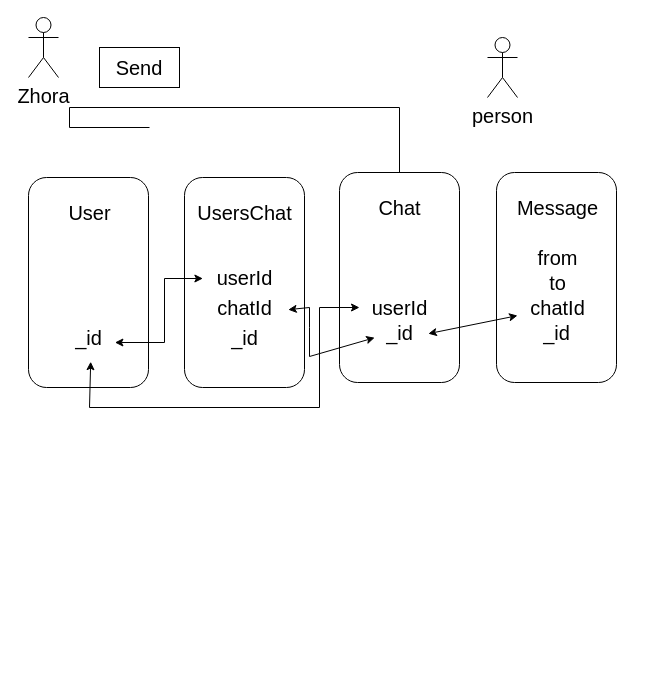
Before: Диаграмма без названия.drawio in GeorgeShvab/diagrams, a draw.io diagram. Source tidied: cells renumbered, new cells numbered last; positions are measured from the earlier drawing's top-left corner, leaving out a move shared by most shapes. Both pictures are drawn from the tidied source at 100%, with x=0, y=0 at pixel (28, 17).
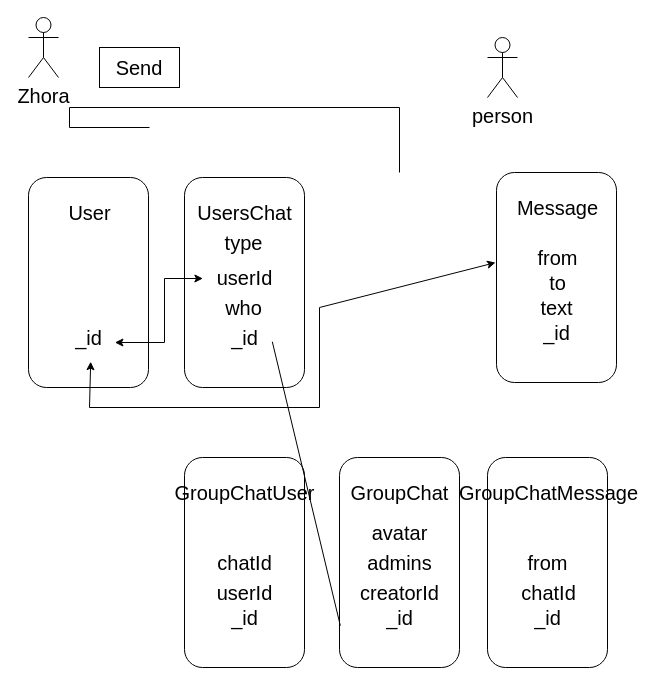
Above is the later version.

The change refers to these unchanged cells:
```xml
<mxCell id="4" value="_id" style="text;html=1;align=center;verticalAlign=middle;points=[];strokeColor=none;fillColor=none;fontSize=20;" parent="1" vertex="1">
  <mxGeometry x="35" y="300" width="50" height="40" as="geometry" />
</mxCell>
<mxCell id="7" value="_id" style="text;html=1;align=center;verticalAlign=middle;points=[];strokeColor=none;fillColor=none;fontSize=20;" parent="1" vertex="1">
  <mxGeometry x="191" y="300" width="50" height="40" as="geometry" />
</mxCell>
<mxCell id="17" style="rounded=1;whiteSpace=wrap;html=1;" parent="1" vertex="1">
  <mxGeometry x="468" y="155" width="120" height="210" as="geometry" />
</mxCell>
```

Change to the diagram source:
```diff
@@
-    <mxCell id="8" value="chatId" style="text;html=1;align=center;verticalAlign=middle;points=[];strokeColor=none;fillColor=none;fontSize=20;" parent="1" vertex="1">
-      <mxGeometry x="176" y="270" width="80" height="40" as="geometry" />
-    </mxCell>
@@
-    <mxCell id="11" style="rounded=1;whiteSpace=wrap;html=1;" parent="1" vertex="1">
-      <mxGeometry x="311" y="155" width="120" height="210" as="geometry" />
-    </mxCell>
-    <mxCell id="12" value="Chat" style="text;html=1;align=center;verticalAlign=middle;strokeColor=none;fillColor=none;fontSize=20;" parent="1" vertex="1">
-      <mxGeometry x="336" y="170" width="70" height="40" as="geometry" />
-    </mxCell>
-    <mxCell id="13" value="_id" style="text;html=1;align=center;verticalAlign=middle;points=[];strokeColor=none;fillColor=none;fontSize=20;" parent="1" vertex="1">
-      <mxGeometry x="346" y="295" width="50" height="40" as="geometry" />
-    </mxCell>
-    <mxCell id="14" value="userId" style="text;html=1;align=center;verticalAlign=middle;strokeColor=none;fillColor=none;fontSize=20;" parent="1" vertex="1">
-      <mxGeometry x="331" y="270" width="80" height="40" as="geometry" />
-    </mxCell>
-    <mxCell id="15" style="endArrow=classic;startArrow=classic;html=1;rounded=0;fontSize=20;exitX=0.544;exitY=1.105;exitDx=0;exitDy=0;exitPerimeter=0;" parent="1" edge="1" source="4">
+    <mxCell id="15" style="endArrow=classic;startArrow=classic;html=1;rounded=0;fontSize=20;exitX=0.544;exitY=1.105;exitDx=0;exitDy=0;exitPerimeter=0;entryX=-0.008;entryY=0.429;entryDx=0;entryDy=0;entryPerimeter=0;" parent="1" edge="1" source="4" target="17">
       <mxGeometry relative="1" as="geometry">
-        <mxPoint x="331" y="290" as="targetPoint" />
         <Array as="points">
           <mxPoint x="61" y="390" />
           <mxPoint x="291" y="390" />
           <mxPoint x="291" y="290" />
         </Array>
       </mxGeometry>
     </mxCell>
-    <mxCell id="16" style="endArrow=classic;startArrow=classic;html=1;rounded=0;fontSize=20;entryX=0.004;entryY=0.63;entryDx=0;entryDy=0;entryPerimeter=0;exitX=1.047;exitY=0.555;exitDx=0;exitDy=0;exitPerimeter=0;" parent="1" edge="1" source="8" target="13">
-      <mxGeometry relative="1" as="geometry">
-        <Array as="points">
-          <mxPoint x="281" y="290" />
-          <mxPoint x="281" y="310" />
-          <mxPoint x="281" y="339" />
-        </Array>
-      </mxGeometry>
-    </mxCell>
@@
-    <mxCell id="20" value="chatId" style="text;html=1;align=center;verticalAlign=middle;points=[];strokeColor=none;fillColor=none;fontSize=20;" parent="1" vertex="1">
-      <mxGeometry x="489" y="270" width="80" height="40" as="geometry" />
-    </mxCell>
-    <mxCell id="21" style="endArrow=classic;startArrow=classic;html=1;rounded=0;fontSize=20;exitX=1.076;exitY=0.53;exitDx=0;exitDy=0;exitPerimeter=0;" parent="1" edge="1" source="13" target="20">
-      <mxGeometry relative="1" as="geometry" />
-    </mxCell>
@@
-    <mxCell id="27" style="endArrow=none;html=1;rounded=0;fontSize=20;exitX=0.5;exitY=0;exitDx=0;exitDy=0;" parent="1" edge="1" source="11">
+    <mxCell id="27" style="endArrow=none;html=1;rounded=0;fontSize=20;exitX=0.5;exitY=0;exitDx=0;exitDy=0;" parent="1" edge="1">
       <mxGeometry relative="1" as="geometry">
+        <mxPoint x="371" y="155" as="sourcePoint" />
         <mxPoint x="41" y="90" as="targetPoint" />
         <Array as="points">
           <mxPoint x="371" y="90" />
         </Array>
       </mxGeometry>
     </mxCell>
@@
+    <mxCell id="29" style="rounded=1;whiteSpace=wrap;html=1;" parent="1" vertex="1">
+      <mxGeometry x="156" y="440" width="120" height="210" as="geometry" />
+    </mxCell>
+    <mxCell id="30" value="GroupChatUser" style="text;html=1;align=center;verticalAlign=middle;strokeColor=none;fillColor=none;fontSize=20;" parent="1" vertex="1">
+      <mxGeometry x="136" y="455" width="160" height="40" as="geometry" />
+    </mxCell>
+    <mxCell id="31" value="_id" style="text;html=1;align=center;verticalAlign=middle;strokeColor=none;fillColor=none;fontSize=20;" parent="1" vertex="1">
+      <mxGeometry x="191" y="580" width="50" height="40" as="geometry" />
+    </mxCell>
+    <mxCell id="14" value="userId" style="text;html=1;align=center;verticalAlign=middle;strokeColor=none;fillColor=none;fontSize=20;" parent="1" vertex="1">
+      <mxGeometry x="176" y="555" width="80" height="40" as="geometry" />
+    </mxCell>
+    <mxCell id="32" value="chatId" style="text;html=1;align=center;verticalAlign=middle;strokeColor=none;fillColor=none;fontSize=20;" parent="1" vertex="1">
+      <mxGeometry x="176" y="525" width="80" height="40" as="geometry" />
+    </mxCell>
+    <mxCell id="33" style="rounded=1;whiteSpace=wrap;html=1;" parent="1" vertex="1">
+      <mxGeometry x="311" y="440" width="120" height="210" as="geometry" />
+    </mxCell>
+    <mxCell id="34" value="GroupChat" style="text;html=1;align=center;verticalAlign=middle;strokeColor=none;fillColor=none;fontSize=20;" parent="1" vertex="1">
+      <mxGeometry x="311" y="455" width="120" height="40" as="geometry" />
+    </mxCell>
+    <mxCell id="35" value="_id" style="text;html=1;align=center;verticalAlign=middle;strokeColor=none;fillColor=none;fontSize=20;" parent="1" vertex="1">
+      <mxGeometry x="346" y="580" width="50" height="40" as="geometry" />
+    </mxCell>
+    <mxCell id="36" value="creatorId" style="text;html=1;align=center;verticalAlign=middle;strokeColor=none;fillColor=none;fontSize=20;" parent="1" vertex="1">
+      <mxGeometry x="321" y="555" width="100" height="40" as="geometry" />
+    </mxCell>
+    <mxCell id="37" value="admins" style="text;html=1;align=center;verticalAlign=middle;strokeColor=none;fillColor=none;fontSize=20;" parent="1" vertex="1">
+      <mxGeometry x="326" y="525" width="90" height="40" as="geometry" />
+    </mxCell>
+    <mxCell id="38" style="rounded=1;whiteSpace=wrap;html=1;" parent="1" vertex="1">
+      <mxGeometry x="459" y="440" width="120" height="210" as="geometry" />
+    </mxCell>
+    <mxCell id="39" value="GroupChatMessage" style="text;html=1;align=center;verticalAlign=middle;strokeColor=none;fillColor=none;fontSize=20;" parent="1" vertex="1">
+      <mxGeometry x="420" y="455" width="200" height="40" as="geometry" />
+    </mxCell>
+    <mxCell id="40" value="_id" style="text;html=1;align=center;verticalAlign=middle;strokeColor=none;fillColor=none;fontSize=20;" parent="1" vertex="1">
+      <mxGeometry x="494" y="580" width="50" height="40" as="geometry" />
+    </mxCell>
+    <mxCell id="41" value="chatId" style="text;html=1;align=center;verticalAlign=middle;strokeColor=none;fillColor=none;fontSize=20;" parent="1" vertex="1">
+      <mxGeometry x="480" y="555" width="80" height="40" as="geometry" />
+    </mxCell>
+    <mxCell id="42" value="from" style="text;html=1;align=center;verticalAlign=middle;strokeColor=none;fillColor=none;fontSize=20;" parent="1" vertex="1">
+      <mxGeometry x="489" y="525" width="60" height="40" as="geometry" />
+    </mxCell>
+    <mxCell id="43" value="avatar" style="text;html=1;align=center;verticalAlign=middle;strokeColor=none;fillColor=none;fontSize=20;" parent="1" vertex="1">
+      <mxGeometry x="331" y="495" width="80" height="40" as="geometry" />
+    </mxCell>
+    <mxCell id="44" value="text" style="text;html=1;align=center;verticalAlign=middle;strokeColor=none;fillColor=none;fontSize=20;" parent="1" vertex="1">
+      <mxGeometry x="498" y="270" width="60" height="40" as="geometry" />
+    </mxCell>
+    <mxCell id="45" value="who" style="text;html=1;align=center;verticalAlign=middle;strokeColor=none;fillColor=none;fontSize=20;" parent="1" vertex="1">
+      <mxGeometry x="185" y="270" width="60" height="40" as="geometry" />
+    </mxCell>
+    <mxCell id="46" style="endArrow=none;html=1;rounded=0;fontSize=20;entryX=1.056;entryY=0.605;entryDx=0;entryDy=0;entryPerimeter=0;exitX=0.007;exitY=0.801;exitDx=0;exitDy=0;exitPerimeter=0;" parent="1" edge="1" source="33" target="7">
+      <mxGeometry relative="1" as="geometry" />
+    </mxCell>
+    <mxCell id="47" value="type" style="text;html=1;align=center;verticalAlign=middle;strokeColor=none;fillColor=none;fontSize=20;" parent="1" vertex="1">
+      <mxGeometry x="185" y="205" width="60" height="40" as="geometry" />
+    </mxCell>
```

---

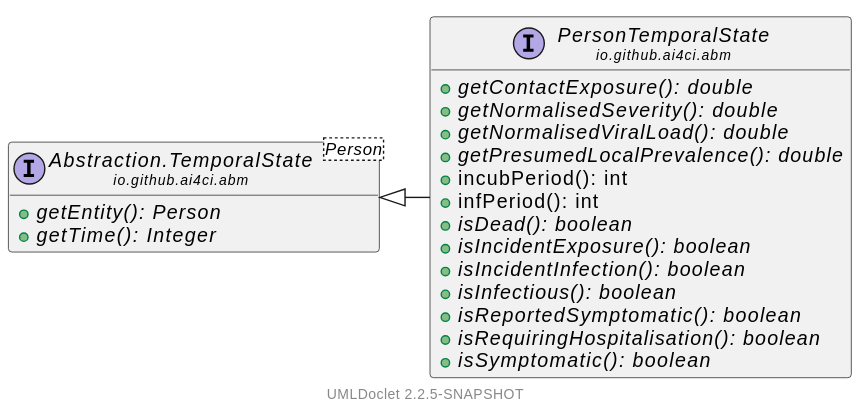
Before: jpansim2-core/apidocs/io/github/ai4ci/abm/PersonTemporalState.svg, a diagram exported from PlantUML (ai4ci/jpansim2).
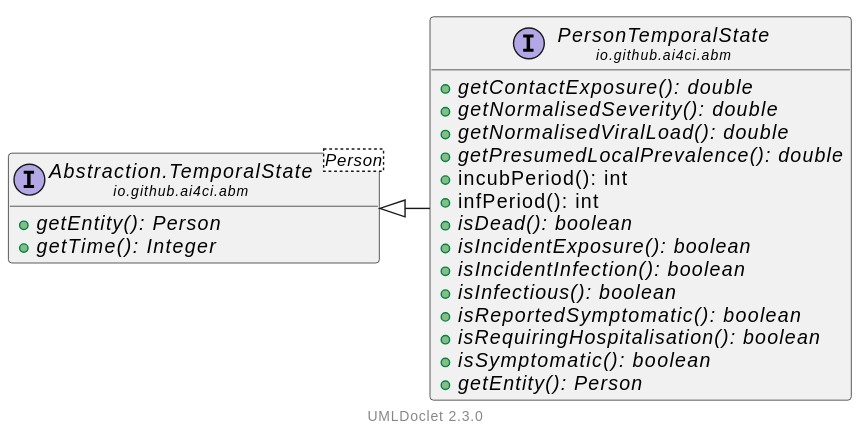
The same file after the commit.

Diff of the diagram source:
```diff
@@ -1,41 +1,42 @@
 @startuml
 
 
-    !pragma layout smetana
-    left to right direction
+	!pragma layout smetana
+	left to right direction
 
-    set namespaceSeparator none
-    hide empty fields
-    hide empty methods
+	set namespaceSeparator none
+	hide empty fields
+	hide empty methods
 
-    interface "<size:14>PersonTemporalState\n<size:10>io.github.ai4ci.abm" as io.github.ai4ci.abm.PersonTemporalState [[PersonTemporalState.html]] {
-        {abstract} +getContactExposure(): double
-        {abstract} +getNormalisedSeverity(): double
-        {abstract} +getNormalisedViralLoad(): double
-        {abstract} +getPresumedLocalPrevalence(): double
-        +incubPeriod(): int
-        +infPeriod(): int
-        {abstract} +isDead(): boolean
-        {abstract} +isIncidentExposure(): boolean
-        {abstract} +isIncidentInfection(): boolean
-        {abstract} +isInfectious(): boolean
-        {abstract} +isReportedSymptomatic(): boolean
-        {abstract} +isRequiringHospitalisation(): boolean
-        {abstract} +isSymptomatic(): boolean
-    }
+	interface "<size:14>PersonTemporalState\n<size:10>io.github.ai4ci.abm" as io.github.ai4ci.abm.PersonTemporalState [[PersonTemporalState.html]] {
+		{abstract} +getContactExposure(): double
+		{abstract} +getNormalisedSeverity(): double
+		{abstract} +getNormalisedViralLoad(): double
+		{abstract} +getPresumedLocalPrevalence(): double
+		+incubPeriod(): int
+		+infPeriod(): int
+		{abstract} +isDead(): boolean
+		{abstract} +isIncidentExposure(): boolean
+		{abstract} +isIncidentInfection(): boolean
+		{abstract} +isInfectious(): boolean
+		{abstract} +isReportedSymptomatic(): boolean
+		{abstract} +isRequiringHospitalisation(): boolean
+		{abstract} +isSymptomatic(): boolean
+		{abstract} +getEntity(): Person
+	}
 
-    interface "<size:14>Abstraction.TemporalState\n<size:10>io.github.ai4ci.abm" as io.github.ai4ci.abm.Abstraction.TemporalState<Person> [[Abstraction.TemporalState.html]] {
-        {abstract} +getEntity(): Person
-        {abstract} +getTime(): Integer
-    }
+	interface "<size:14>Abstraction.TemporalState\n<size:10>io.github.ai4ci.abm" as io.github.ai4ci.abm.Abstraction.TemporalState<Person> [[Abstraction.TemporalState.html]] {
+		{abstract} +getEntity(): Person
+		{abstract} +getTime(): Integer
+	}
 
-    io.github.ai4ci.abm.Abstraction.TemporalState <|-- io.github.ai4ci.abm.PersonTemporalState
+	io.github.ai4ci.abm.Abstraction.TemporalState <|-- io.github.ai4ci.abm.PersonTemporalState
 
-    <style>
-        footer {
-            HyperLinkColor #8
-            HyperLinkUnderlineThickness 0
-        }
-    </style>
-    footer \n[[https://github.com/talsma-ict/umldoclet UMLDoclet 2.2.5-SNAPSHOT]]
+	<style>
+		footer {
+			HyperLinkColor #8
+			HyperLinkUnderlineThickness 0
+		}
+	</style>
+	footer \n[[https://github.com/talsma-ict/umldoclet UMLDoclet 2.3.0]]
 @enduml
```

--

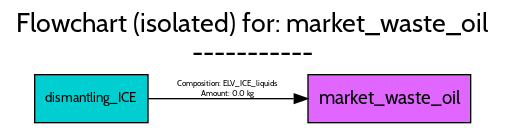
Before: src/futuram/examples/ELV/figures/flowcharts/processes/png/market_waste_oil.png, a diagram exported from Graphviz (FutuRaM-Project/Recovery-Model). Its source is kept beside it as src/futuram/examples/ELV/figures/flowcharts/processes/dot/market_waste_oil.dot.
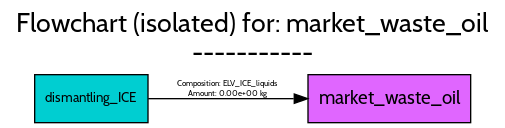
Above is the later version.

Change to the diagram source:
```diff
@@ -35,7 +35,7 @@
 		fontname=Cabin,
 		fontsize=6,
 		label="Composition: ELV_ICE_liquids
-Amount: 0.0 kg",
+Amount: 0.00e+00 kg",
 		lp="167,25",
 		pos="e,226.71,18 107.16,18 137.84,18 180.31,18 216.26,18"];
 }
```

Exercise details:
Filter the entries above and keep only the lines with the word "left".

Written reply:
Before: Диаграмма без названия.drawio in GeorgeShvab/diagrams, a draw.io diagram. Source tidied: cells renumbered, new cells numbered last; positions are measured from the earlier drawing's top-left corner, leaving out a move shared by most shapes. Both pictures are drawn from the tidied source at 100%, with x=0, y=0 at pixel (28, 17).
-    left to right direction
+	left to right direction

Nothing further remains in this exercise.